TASK DIRECTIONS: A picture-free, exact copy of all the records below is the goal.

DATA RECORDS:

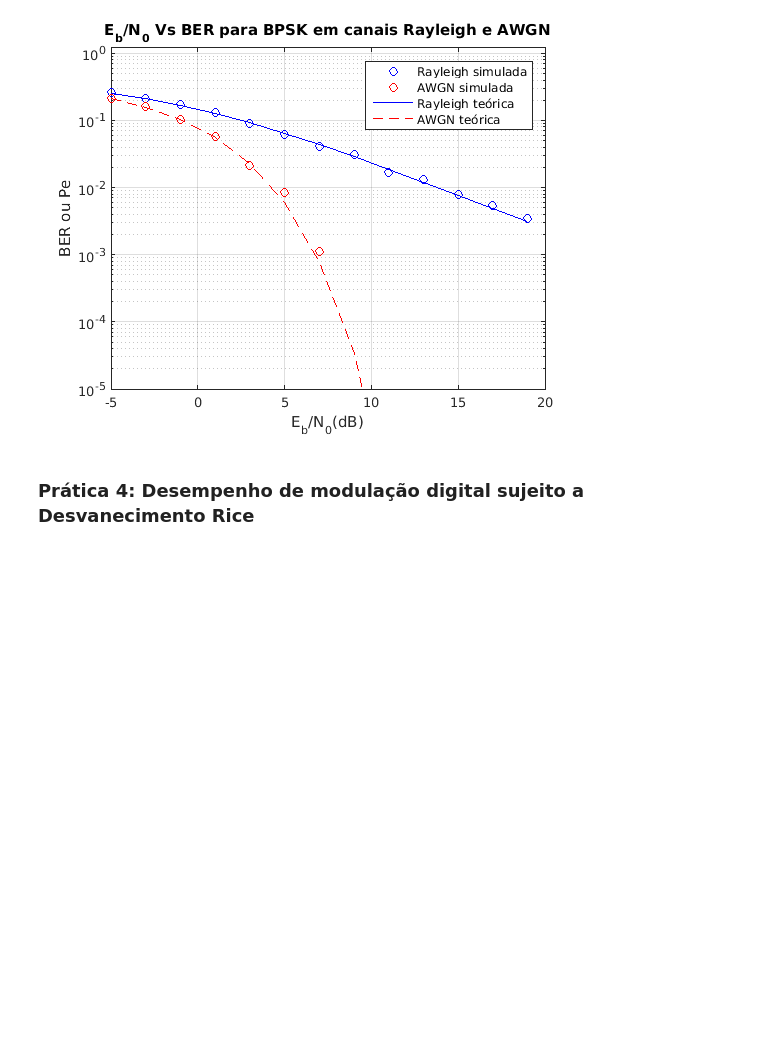
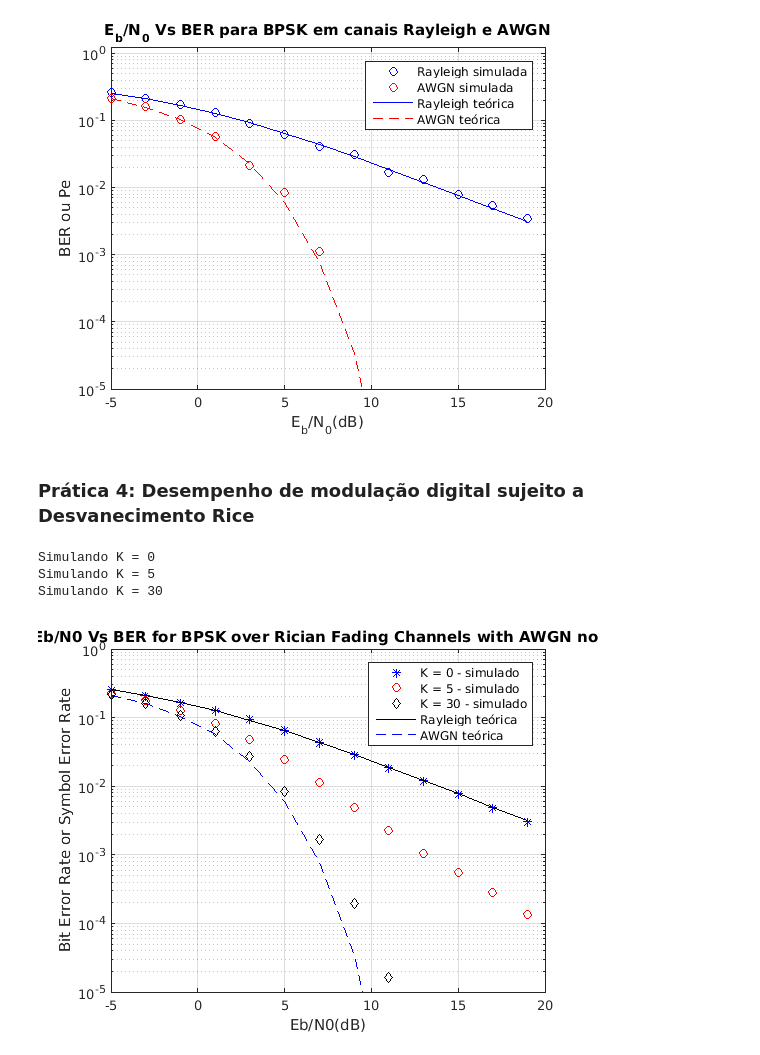
Before and after one commit to luciananobrega/luciana_DCO2004, a Jupyter notebook: h10/Entrega_h10.ipynb, the cells around one changed output. Saved outputs shown, nothing was run; the diff lists cells and outputs as text; code cells hidden in the pictures; blank space fills up the shorter version.

```diff
--- a/h10/Entrega_h10.ipynb
+++ b/h10/Entrega_h10.ipynb
@@ -173,3 +173,81 @@ ylabel('BER ou Pe')
 [figure]
 # %% [markdown]
 ### Prática 4: Desempenho de modulação digital sujeito a Desvanecimento Rice
+# %%
+clear all; close all; clc;
+
+% Parâmetros
+N = 10^6;                          % Número de símbolos BPSK a serem transmitidos
+EbN0dB = -5:2:20;                  % Valores EbN0 a simular
+EbN0=10.^(EbN0dB/10);             % EbN0 em escala linear
+totPower=1;                        % Potência total (LOS + NLOS)
+K=[0, 5, 30];                        % Valores K Ricianos a simular
+% Transmissor
+d=rand(1,N)>0.5;             % Dados binários
+x = 2*d -1;                  % Símbolos BPSK: 0 representado por -1 e 1 representado por 1
+
+% Configuração da figuras e linhas
+plotStyleSim=['*','o','d'];
+color=['b', 'r', 'k'];
+
+% Loop de K Riciano
+for index = 1:length(K)
+    k = K(index);                   % Valor de K corrente
+    % Mensagem de progresso da simulação
+    disp(['Simulando K = ',num2str(k)])
+    % Canal
+    % Parâmetro de não-centralidade e sigma de Rice
+    s = sqrt( k/(k+1)*totPower );
+    sigma = totPower/sqrt(2*(k+1));
+
+    % Loop de EbNo
+    for i = 1:length(EbN0dB)
+        % Continuação do Canal
+        % Ruído AWGN complexo com média 0 e variância 1 (vetor base)
+        noise = 1/sqrt(2)*(randn(1,N)+1j.*randn(1,N));
+        % Vetor de ruído com potência proporcional a EbNo corrente
+        n = noise.*10^(-EbN0dB(i)/20);
+        % Desvanecimento Rice
+        h = ((sigma*randn(1,N)+s)+1j.*(randn(1,N)*sigma+0));
+
+        % Receptor
+        % Sinal recebido do canal Rice e AWGN
+        y_ricean=h.*x+n;
+        % Receptor coerente: equalização + decisão
+        y_ricean_cap=y_ricean./h;
+        r_ricean=real(y_ricean_cap)>0;
+        % Contador de erro
+        simBER_ricean(i)=sum(xor(d,r_ricean));
+    end
+    % Cálculo da BER para o valor de K corrente
+    simBER_ricean=simBER_ricean/N;
+
+    % Gráficos
+    mark=[color(index),plotStyleSim(index)];
+    semilogy(EbN0dB,simBER_ricean,mark)
+    hold on
+end
+
+% Pes Teóricas
+% Implementação direta da equação de Pe para o canal Rayleigh+AWGN
+BER_rayleigh_teorica = 0.5*(1-sqrt(EbN0./(1+EbN0)));
+% Implementação direta da equação de Pe para o canal somente AWGN
+BER_awgn_teorica = 0.5*erfc(sqrt(EbN0));
+
+% Graficos
+% Rayleigh teórico
+hold on
+semilogy(EbN0dB,BER_rayleigh_teorica,'k-')
+% AWGN teórico
+semilogy(EbN0dB,BER_awgn_teorica,'b--')
+legend('K = 0 - simulado','K = 5 - simulado','K = 30 - simulado','Rayleigh teórica','AWGN teórica')
+title('Eb/N0 Vs BER for BPSK over Rician Fading Channels with AWGN noise')
+xlabel('Eb/N0(dB)')
+ylabel('Bit Error Rate or Symbol Error Rate')
+axis([-5,20,10^(-5),10^0])
+grid on
+# %% [output]
+Simulando K = 0
+Simulando K = 5
+Simulando K = 30
+[figure, added]
```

EXERCISE SOLUTION:
Before and after one commit to luciananobrega/luciana_DCO2004, a Jupyter notebook: h10/Entrega_h10.ipynb, the cells around one changed output. Saved outputs shown, nothing was run; the diff lists cells and outputs as text; code cells hidden in the pictures; blank space fills up the shorter version.

```diff
--- a/h10/Entrega_h10.ipynb
+++ b/h10/Entrega_h10.ipynb
@@ -173,3 +173,81 @@ ylabel('BER ou Pe')
 [figure]
 # %% [markdown]
 ### Prática 4: Desempenho de modulação digital sujeito a Desvanecimento Rice
+# %%
+clear all; close all; clc;
+
+% Parâmetros
+N = 10^6;                          % Número de símbolos BPSK a serem transmitidos
+EbN0dB = -5:2:20;                  % Valores EbN0 a simular
+EbN0=10.^(EbN0dB/10);             % EbN0 em escala linear
+totPower=1;                        % Potência total (LOS + NLOS)
+K=[0, 5, 30];                        % Valores K Ricianos a simular
+% Transmissor
+d=rand(1,N)>0.5;             % Dados binários
+x = 2*d -1;                  % Símbolos BPSK: 0 representado por -1 e 1 representado por 1
+
+% Configuração da figuras e linhas
+plotStyleSim=['*','o','d'];
+color=['b', 'r', 'k'];
+
+% Loop de K Riciano
+for index = 1:length(K)
+    k = K(index);                   % Valor de K corrente
+    % Mensagem de progresso da simulação
+    disp(['Simulando K = ',num2str(k)])
+    % Canal
+    % Parâmetro de não-centralidade e sigma de Rice
+    s = sqrt( k/(k+1)*totPower );
+    sigma = totPower/sqrt(2*(k+1));
+
+    % Loop de EbNo
+    for i = 1:length(EbN0dB)
+        % Continuação do Canal
+        % Ruído AWGN complexo com média 0 e variância 1 (vetor base)
+        noise = 1/sqrt(2)*(randn(1,N)+1j.*randn(1,N));
+        % Vetor de ruído com potência proporcional a EbNo corrente
+        n = noise.*10^(-EbN0dB(i)/20);
+        % Desvanecimento Rice
+        h = ((sigma*randn(1,N)+s)+1j.*(randn(1,N)*sigma+0));
+
+        % Receptor
+        % Sinal recebido do canal Rice e AWGN
+        y_ricean=h.*x+n;
+        % Receptor coerente: equalização + decisão
+        y_ricean_cap=y_ricean./h;
+        r_ricean=real(y_ricean_cap)>0;
+        % Contador de erro
+        simBER_ricean(i)=sum(xor(d,r_ricean));
+    end
+    % Cálculo da BER para o valor de K corrente
+    simBER_ricean=simBER_ricean/N;
+
+    % Gráficos
+    mark=[color(index),plotStyleSim(index)];
+    semilogy(EbN0dB,simBER_ricean,mark)
+    hold on
+end
+
+% Pes Teóricas
+% Implementação direta da equação de Pe para o canal Rayleigh+AWGN
+BER_rayleigh_teorica = 0.5*(1-sqrt(EbN0./(1+EbN0)));
+% Implementação direta da equação de Pe para o canal somente AWGN
+BER_awgn_teorica = 0.5*erfc(sqrt(EbN0));
+
+% Graficos
+% Rayleigh teórico
+hold on
+semilogy(EbN0dB,BER_rayleigh_teorica,'k-')
+% AWGN teórico
+semilogy(EbN0dB,BER_awgn_teorica,'b--')
+legend('K = 0 - simulado','K = 5 - simulado','K = 30 - simulado','Rayleigh teórica','AWGN teórica')
+title('Eb/N0 Vs BER for BPSK over Rician Fading Channels with AWGN noise')
+xlabel('Eb/N0(dB)')
+ylabel('Bit Error Rate or Symbol Error Rate')
+axis([-5,20,10^(-5),10^0])
+grid on
+# %% [output]
+Simulando K = 0
+Simulando K = 5
+Simulando K = 30
+[figure, added]
```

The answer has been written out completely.